Exercise data: Begin

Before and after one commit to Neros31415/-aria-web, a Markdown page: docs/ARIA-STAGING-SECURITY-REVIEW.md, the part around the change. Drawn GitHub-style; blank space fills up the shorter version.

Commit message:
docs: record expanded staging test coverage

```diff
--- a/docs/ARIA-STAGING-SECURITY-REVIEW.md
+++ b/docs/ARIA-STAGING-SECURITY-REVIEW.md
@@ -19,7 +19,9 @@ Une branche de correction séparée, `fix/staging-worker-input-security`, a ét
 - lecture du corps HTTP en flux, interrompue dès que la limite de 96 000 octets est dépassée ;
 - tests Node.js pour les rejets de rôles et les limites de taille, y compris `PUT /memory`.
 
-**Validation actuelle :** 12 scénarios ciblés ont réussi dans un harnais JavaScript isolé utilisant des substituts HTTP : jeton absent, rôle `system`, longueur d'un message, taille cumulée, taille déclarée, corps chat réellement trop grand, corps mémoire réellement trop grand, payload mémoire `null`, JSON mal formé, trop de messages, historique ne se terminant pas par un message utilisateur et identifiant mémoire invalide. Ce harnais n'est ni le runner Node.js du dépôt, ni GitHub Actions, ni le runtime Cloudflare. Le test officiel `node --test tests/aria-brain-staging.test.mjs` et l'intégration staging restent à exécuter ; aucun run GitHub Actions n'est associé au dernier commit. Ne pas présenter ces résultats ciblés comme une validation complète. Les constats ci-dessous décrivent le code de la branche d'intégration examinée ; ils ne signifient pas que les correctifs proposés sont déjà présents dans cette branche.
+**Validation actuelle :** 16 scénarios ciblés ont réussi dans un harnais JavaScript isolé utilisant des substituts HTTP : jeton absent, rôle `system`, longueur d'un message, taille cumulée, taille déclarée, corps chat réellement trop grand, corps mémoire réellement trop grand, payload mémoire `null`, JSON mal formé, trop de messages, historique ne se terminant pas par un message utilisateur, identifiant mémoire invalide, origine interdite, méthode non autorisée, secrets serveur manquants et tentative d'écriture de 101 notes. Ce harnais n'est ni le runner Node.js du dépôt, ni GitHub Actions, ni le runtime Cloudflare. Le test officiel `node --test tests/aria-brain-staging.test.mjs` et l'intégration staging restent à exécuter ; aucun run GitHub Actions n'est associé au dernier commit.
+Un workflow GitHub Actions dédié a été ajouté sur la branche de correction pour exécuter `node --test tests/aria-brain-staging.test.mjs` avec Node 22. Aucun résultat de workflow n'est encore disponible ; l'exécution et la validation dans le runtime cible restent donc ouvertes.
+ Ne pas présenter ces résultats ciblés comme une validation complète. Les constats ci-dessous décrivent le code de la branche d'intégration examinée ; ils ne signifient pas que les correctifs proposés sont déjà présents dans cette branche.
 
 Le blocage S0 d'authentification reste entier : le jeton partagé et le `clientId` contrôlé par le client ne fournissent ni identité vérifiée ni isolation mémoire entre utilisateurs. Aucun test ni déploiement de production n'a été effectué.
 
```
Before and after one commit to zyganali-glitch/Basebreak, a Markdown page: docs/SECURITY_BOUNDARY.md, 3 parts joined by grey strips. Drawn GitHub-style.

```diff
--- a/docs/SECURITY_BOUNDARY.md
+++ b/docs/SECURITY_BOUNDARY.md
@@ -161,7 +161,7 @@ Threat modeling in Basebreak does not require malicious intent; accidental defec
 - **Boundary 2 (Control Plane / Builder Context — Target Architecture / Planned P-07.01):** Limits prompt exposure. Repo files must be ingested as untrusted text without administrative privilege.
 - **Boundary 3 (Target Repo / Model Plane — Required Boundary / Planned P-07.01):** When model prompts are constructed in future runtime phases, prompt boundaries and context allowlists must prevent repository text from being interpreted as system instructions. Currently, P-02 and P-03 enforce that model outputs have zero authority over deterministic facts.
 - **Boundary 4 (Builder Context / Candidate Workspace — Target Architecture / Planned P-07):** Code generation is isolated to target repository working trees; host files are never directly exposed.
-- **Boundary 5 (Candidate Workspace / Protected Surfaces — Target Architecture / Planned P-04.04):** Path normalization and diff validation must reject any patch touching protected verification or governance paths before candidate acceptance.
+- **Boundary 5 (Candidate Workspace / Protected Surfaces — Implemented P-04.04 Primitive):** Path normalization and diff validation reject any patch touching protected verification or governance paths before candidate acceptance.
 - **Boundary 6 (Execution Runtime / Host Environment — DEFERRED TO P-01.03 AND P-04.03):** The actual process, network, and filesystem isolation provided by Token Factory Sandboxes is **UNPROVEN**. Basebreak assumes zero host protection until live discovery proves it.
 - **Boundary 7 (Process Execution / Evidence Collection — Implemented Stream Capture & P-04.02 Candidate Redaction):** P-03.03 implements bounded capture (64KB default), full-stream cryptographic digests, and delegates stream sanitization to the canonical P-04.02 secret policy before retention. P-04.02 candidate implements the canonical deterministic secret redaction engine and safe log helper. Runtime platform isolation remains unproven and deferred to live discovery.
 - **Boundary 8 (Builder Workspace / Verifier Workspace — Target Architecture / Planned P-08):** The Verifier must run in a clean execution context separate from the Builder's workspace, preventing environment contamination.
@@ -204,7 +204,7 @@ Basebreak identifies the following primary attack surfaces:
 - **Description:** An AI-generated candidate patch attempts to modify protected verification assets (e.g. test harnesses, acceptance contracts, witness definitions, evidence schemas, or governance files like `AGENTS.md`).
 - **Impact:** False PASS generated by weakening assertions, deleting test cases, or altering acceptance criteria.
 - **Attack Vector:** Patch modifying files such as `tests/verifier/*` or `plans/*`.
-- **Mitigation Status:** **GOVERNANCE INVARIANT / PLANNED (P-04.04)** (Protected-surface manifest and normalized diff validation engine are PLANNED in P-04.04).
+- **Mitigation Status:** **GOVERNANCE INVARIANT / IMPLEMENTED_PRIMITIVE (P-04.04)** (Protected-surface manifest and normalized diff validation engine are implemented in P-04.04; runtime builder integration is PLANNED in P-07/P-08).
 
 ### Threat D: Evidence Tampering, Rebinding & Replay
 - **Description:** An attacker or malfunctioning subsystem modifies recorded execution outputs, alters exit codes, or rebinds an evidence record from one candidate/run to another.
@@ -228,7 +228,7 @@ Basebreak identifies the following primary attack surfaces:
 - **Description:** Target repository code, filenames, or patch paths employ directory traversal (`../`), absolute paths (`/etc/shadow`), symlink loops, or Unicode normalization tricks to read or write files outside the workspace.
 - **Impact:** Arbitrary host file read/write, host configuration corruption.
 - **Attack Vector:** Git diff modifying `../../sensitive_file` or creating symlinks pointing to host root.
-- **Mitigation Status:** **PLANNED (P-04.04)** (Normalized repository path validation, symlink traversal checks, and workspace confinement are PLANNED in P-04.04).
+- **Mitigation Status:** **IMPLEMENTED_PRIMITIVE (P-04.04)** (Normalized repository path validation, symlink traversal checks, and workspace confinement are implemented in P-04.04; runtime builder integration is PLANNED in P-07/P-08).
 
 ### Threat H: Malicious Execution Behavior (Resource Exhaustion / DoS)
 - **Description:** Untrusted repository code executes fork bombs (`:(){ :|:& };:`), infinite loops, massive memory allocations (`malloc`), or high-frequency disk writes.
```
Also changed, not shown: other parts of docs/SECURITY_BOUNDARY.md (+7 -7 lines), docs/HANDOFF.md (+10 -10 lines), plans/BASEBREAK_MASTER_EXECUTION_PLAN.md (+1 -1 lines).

Exercise data: End

> _Task_
Please give back all of the material above exactly as it was written.

> _Your response_
Before and after one commit to Neros31415/-aria-web, a Markdown page: docs/ARIA-STAGING-SECURITY-REVIEW.md, the part around the change. Drawn GitHub-style; blank space fills up the shorter version.

Commit message:
docs: record expanded staging test coverage

```diff
--- a/docs/ARIA-STAGING-SECURITY-REVIEW.md
+++ b/docs/ARIA-STAGING-SECURITY-REVIEW.md
@@ -19,7 +19,9 @@ Une branche de correction séparée, `fix/staging-worker-input-security`, a ét
 - lecture du corps HTTP en flux, interrompue dès que la limite de 96 000 octets est dépassée ;
 - tests Node.js pour les rejets de rôles et les limites de taille, y compris `PUT /memory`.
 
-**Validation actuelle :** 12 scénarios ciblés ont réussi dans un harnais JavaScript isolé utilisant des substituts HTTP : jeton absent, rôle `system`, longueur d'un message, taille cumulée, taille déclarée, corps chat réellement trop grand, corps mémoire réellement trop grand, payload mémoire `null`, JSON mal formé, trop de messages, historique ne se terminant pas par un message utilisateur et identifiant mémoire invalide. Ce harnais n'est ni le runner Node.js du dépôt, ni GitHub Actions, ni le runtime Cloudflare. Le test officiel `node --test tests/aria-brain-staging.test.mjs` et l'intégration staging restent à exécuter ; aucun run GitHub Actions n'est associé au dernier commit. Ne pas présenter ces résultats ciblés comme une validation complète. Les constats ci-dessous décrivent le code de la branche d'intégration examinée ; ils ne signifient pas que les correctifs proposés sont déjà présents dans cette branche.
+**Validation actuelle :** 16 scénarios ciblés ont réussi dans un harnais JavaScript isolé utilisant des substituts HTTP : jeton absent, rôle `system`, longueur d'un message, taille cumulée, taille déclarée, corps chat réellement trop grand, corps mémoire réellement trop grand, payload mémoire `null`, JSON mal formé, trop de messages, historique ne se terminant pas par un message utilisateur, identifiant mémoire invalide, origine interdite, méthode non autorisée, secrets serveur manquants et tentative d'écriture de 101 notes. Ce harnais n'est ni le runner Node.js du dépôt, ni GitHub Actions, ni le runtime Cloudflare. Le test officiel `node --test tests/aria-brain-staging.test.mjs` et l'intégration staging restent à exécuter ; aucun run GitHub Actions n'est associé au dernier commit.
+Un workflow GitHub Actions dédié a été ajouté sur la branche de correction pour exécuter `node --test tests/aria-brain-staging.test.mjs` avec Node 22. Aucun résultat de workflow n'est encore disponible ; l'exécution et la validation dans le runtime cible restent donc ouvertes.
+ Ne pas présenter ces résultats ciblés comme une validation complète. Les constats ci-dessous décrivent le code de la branche d'intégration examinée ; ils ne signifient pas que les correctifs proposés sont déjà présents dans cette branche.
 
 Le blocage S0 d'authentification reste entier : le jeton partagé et le `clientId` contrôlé par le client ne fournissent ni identité vérifiée ni isolation mémoire entre utilisateurs. Aucun test ni déploiement de production n'a été effectué.
 
```
Before and after one commit to zyganali-glitch/Basebreak, a Markdown page: docs/SECURITY_BOUNDARY.md, 3 parts joined by grey strips. Drawn GitHub-style.

```diff
--- a/docs/SECURITY_BOUNDARY.md
+++ b/docs/SECURITY_BOUNDARY.md
@@ -161,7 +161,7 @@ Threat modeling in Basebreak does not require malicious intent; accidental defec
 - **Boundary 2 (Control Plane / Builder Context — Target Architecture / Planned P-07.01):** Limits prompt exposure. Repo files must be ingested as untrusted text without administrative privilege.
 - **Boundary 3 (Target Repo / Model Plane — Required Boundary / Planned P-07.01):** When model prompts are constructed in future runtime phases, prompt boundaries and context allowlists must prevent repository text from being interpreted as system instructions. Currently, P-02 and P-03 enforce that model outputs have zero authority over deterministic facts.
 - **Boundary 4 (Builder Context / Candidate Workspace — Target Architecture / Planned P-07):** Code generation is isolated to target repository working trees; host files are never directly exposed.
-- **Boundary 5 (Candidate Workspace / Protected Surfaces — Target Architecture / Planned P-04.04):** Path normalization and diff validation must reject any patch touching protected verification or governance paths before candidate acceptance.
+- **Boundary 5 (Candidate Workspace / Protected Surfaces — Implemented P-04.04 Primitive):** Path normalization and diff validation reject any patch touching protected verification or governance paths before candidate acceptance.
 - **Boundary 6 (Execution Runtime / Host Environment — DEFERRED TO P-01.03 AND P-04.03):** The actual process, network, and filesystem isolation provided by Token Factory Sandboxes is **UNPROVEN**. Basebreak assumes zero host protection until live discovery proves it.
 - **Boundary 7 (Process Execution / Evidence Collection — Implemented Stream Capture & P-04.02 Candidate Redaction):** P-03.03 implements bounded capture (64KB default), full-stream cryptographic digests, and delegates stream sanitization to the canonical P-04.02 secret policy before retention. P-04.02 candidate implements the canonical deterministic secret redaction engine and safe log helper. Runtime platform isolation remains unproven and deferred to live discovery.
 - **Boundary 8 (Builder Workspace / Verifier Workspace — Target Architecture / Planned P-08):** The Verifier must run in a clean execution context separate from the Builder's workspace, preventing environment contamination.
@@ -204,7 +204,7 @@ Basebreak identifies the following primary attack surfaces:
 - **Description:** An AI-generated candidate patch attempts to modify protected verification assets (e.g. test harnesses, acceptance contracts, witness definitions, evidence schemas, or governance files like `AGENTS.md`).
 - **Impact:** False PASS generated by weakening assertions, deleting test cases, or altering acceptance criteria.
 - **Attack Vector:** Patch modifying files such as `tests/verifier/*` or `plans/*`.
-- **Mitigation Status:** **GOVERNANCE INVARIANT / PLANNED (P-04.04)** (Protected-surface manifest and normalized diff validation engine are PLANNED in P-04.04).
+- **Mitigation Status:** **GOVERNANCE INVARIANT / IMPLEMENTED_PRIMITIVE (P-04.04)** (Protected-surface manifest and normalized diff validation engine are implemented in P-04.04; runtime builder integration is PLANNED in P-07/P-08).
 
 ### Threat D: Evidence Tampering, Rebinding & Replay
 - **Description:** An attacker or malfunctioning subsystem modifies recorded execution outputs, alters exit codes, or rebinds an evidence record from one candidate/run to another.
@@ -228,7 +228,7 @@ Basebreak identifies the following primary attack surfaces:
 - **Description:** Target repository code, filenames, or patch paths employ directory traversal (`../`), absolute paths (`/etc/shadow`), symlink loops, or Unicode normalization tricks to read or write files outside the workspace.
 - **Impact:** Arbitrary host file read/write, host configuration corruption.
 - **Attack Vector:** Git diff modifying `../../sensitive_file` or creating symlinks pointing to host root.
-- **Mitigation Status:** **PLANNED (P-04.04)** (Normalized repository path validation, symlink traversal checks, and workspace confinement are PLANNED in P-04.04).
+- **Mitigation Status:** **IMPLEMENTED_PRIMITIVE (P-04.04)** (Normalized repository path validation, symlink traversal checks, and workspace confinement are implemented in P-04.04; runtime builder integration is PLANNED in P-07/P-08).
 
 ### Threat H: Malicious Execution Behavior (Resource Exhaustion / DoS)
 - **Description:** Untrusted repository code executes fork bombs (`:(){ :|:& };:`), infinite loops, massive memory allocations (`malloc`), or high-frequency disk writes.
```
Also changed, not shown: other parts of docs/SECURITY_BOUNDARY.md (+7 -7 lines), docs/HANDOFF.md (+10 -10 lines), plans/BASEBREAK_MASTER_EXECUTION_PLAN.md (+1 -1 lines).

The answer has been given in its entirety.